This piece is part of an On Leadership roundtable on higher education and the 21st-century leadership challenge for university presidents.
Like many other sectors of the U.S. economy, higher education is suffering. State universities have been on the receiving end of significant legislative budget cuts for the past four years. And as they have increased tuition to make up for the lost revenue, they have gotten an earful from students, parents and state legislators. Even private universities are experiencing “tuition fatigue” on the part of often quite wealthy parents. To make matters worse, “traditional” universities are now competing with, and often being outflanked by, for-profit upstarts like the University of Phoenix and Strayer, to name but a few.
Drew Faust, an American historian and the president of Harvard University, on what she's learned from Lincoln and what the Civil War teaches us about the human tendency to resist change.
When governments, businesses or the military endure hard times, we often hear of bold leaders who help their institutions endure. Alan Mulally recently shepherded Ford through a near-death experience. Chris Christie, though early in his “reign,” is taking bold steps in New Jersey to address problems many years in the making. And stories of great leadership in the military are almost too numerous to name.
But we almost never hear about great leadership in higher education, and a case can be made that this is because there is very little of it.
One reason is that virtually every university president started his or her career as an assistant professor focused almost exclusively on getting tenure. The usual way to accomplish this is to develop expertise in a relatively narrow area and publish like mad in it. Bold efforts to open up entirely new fields or draw grand syntheses are extraordinarily risky and therefore rare. What’s more, the qualities most likely to make one a successful young researcher—avoiding conflict with superiors, isolating oneself from distractions and not getting too involved in department or college business—are almost the antithesis of those that make for a successful university president.
There’s worse. While succession planning is a cornerstone of business leadership, it is anathema in academia.
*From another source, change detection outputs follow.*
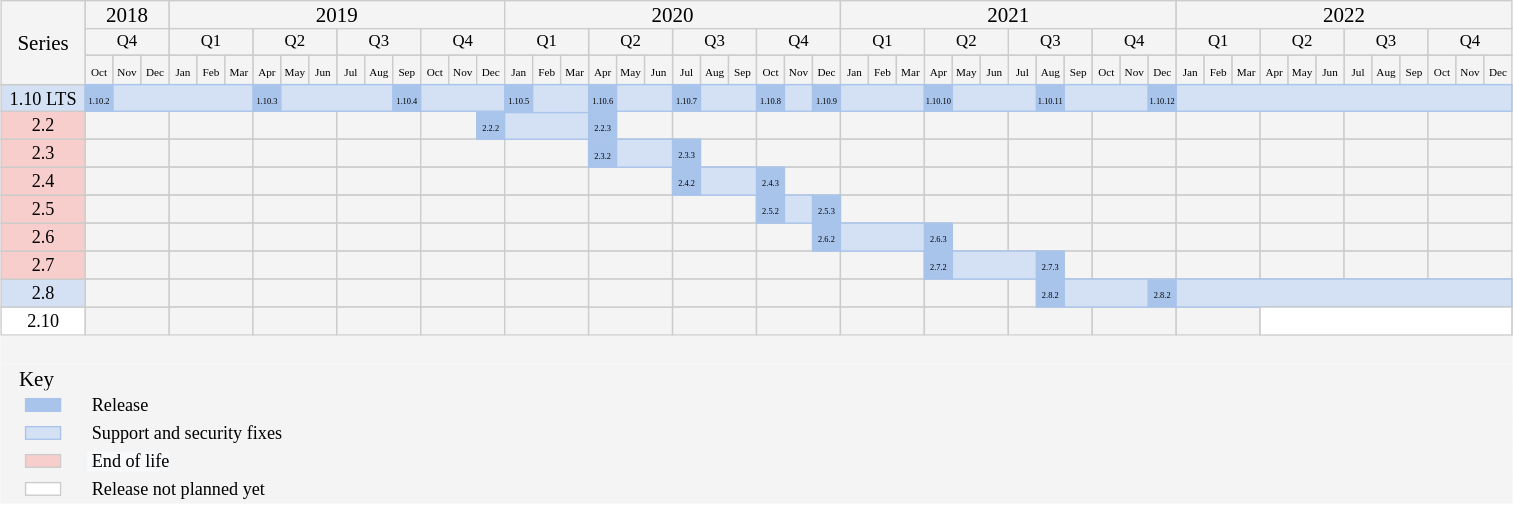
Earlier version of the draw.io export doc/release/releases_calendar.svg (tarantool/doc). Source tidied: cells renumbered, new cells last; positions are measured from the earlier drawing's top-left corner, leaving out a move shared by most shapes.
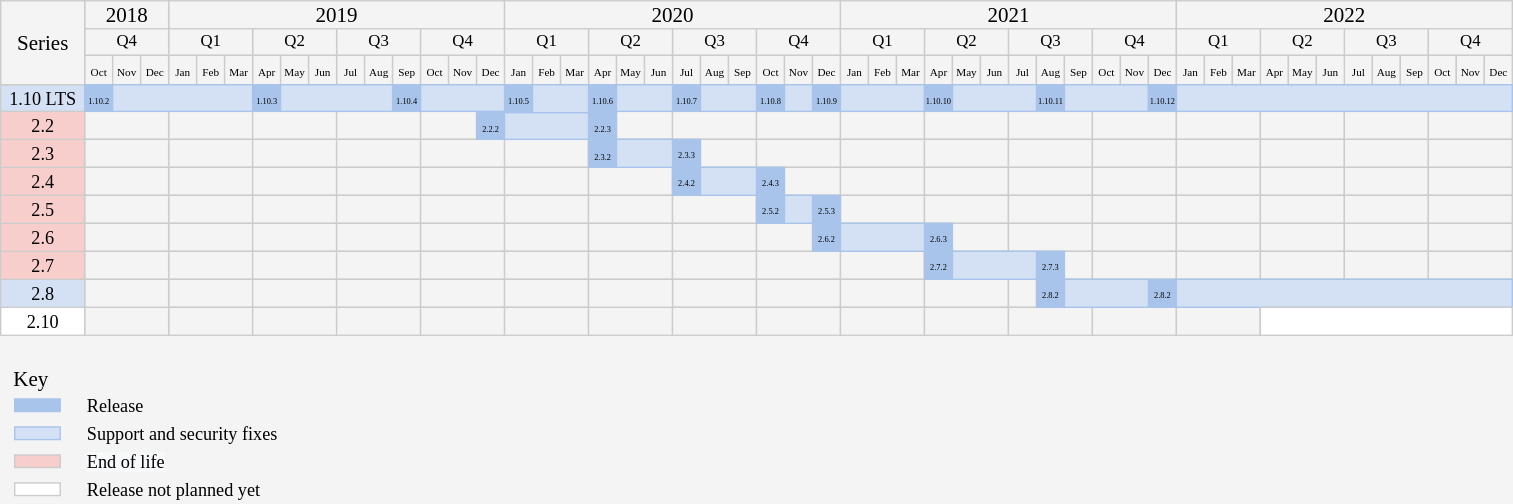
The same file after the commit.

Commit message:
Updated the "Key" part of the diagram

Fixes #1025

Diff of the diagram source:
```diff
@@ -848,19 +848,16 @@
     <mxCell id="283" style="align=left;strokeColor=#F4F4F4;html=1;fillColor=#F4F4F4;" parent="1" vertex="1">
       <mxGeometry y="240" width="1080" height="19" as="geometry" />
     </mxCell>
-    <mxCell id="284" value="&lt;font style=&quot;font-size: 15px&quot; face=&quot;VK Sans Text&quot;&gt;&amp;nbsp; &amp;nbsp;Key&lt;/font&gt;" style="align=left;strokeColor=#F4F4F4;html=1;fillColor=#F4F4F4;" parent="1" vertex="1">
-      <mxGeometry y="260" width="1080" height="19" as="geometry" />
-    </mxCell>
-    <mxCell id="285" value="&lt;font style=&quot;font-size: 13px&quot; face=&quot;VK Sans Text&quot;&gt;&amp;nbsp;Release&lt;/font&gt;" style="align=left;strokeColor=#F4F4F4;html=1;fillColor=#F4F4F4;" parent="1" vertex="1">
+    <mxCell id="285" value="&lt;font style=&quot;font-size: 13px&quot; face=&quot;VK Sans Text&quot;&gt;Release&lt;/font&gt;" style="align=left;strokeColor=#F4F4F4;html=1;fillColor=#F4F4F4;" parent="1" vertex="1">
       <mxGeometry x="60" y="279" width="1020" height="20" as="geometry" />
     </mxCell>
-    <mxCell id="286" value="&lt;font face=&quot;VK Sans Text&quot; style=&quot;font-size: 13px&quot;&gt;&amp;nbsp;Support and security fixes&lt;/font&gt;" style="align=left;strokeColor=#F4F4F4;html=1;fillColor=#F4F4F4;" parent="1" vertex="1">
+    <mxCell id="286" value="&lt;font face=&quot;VK Sans Text&quot; style=&quot;font-size: 13px&quot;&gt;Support and security fixes&lt;/font&gt;" style="align=left;strokeColor=#F4F4F4;html=1;fillColor=#F4F4F4;" parent="1" vertex="1">
       <mxGeometry x="60" y="299" width="1020" height="20" as="geometry" />
     </mxCell>
-    <mxCell id="287" value="&lt;span style=&quot;color: rgb(0 , 0 , 0) ; font-style: normal ; font-weight: 400 ; letter-spacing: normal ; text-align: left ; text-indent: 0px ; text-transform: none ; word-spacing: 0px ; background-color: rgb(248 , 249 , 250) ; display: inline ; float: none&quot;&gt;&lt;font face=&quot;VK Sans Text&quot; style=&quot;font-size: 13px&quot;&gt;&amp;nbsp;End of life&lt;/font&gt;&lt;/span&gt;" style="align=left;strokeColor=#F4F4F4;html=1;fillColor=#F4F4F4;" parent="1" vertex="1">
+    <mxCell id="287" value="&lt;span style=&quot;color: rgb(0 , 0 , 0) ; font-style: normal ; font-weight: 400 ; letter-spacing: normal ; text-align: left ; text-indent: 0px ; text-transform: none ; word-spacing: 0px ; background-color: rgb(248 , 249 , 250) ; display: inline ; float: none&quot;&gt;&lt;font face=&quot;VK Sans Text&quot; style=&quot;font-size: 13px&quot;&gt;End of life&lt;/font&gt;&lt;/span&gt;" style="align=left;strokeColor=#F4F4F4;html=1;fillColor=#F4F4F4;" parent="1" vertex="1">
       <mxGeometry x="60" y="319" width="1020" height="20" as="geometry" />
     </mxCell>
-    <mxCell id="288" value="&lt;font face=&quot;VK Sans Text&quot; style=&quot;font-size: 13px&quot;&gt;&amp;nbsp;Release not planned yet&lt;/font&gt;" style="align=left;strokeColor=#F4F4F4;html=1;fillColor=#F4F4F4;" parent="1" vertex="1">
+    <mxCell id="288" value="&lt;font face=&quot;VK Sans Text&quot; style=&quot;font-size: 13px&quot;&gt;Release not planned yet&lt;/font&gt;" style="align=left;strokeColor=#F4F4F4;html=1;fillColor=#F4F4F4;" parent="1" vertex="1">
       <mxGeometry x="60" y="339" width="1020" height="20" as="geometry" />
     </mxCell>
     <mxCell id="289" style="align=left;strokeColor=#F4F4F4;html=1;fillColor=#F4F4F4;" parent="1" vertex="1">
@@ -876,16 +873,19 @@
       <mxGeometry y="339" width="60" height="20" as="geometry" />
     </mxCell>
     <mxCell id="293" style="align=center;strokeColor=#A9C4EB;html=1;fillColor=#A9C4EB;" parent="1" vertex="1">
-      <mxGeometry x="17.5" y="284.5" width="25" height="9" as="geometry" />
+      <mxGeometry x="10" y="284.5" width="32.5" height="9" as="geometry" />
     </mxCell>
     <mxCell id="294" style="align=center;strokeColor=#A9C4EB;html=1;fillColor=#D4E1F5;" parent="1" vertex="1">
-      <mxGeometry x="17.5" y="304.5" width="25" height="9" as="geometry" />
+      <mxGeometry x="10" y="304.5" width="32.5" height="9" as="geometry" />
     </mxCell>
     <mxCell id="295" style="align=center;strokeColor=#CCCCCC;html=1;fillColor=#f8cecc;" parent="1" vertex="1">
-      <mxGeometry x="17.5" y="324.5" width="25" height="9" as="geometry" />
+      <mxGeometry x="10" y="324.5" width="32.5" height="9" as="geometry" />
     </mxCell>
     <mxCell id="296" style="align=center;html=1;strokeColor=#CCCCCC;" parent="1" vertex="1">
-      <mxGeometry x="17.5" y="344.5" width="25" height="9" as="geometry" />
+      <mxGeometry x="10" y="344.5" width="32.5" height="9" as="geometry" />
     </mxCell>
+    <mxCell id="284" value="&lt;font style=&quot;font-size: 15px&quot; face=&quot;VK Sans Text&quot;&gt;&amp;nbsp; Key&lt;/font&gt;" style="align=left;strokeColor=#F4F4F4;html=1;fillColor=#F4F4F4;" parent="1" vertex="1">
+      <mxGeometry y="260" width="1080" height="19" as="geometry" />
+    </mxCell>
   </root>
 </mxGraphModel>
```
It is rare indeed for department heads, deans, provosts or university presidents to groom potential successors. When someone does step down, either expectedly or unexpectedly (I have seen three presidents and four provosts in six years at the University of Arizona), an outside search is usually conducted and it is often at least a year before a permanent successor is in place. No way to run a railroad, much less a university.
Moreover, leadership training, a staple in virtually every company and the very bedrock for the development of military officers (think West Point and Annapolis), is all but absent in universities. This despite the fact that the universities often have tens of thousands of employees, even more students and very large budgets. For example, the University of Virginia has a budget of $2.5 billion and the University of Maryland-College Park spends $1.6 billion each year. This makes them comparable in size to Fortune 1000 companies. At $3.7 billion annually, Harvard University’s budget would almost put it in the Fortune 500, were it publicly traded.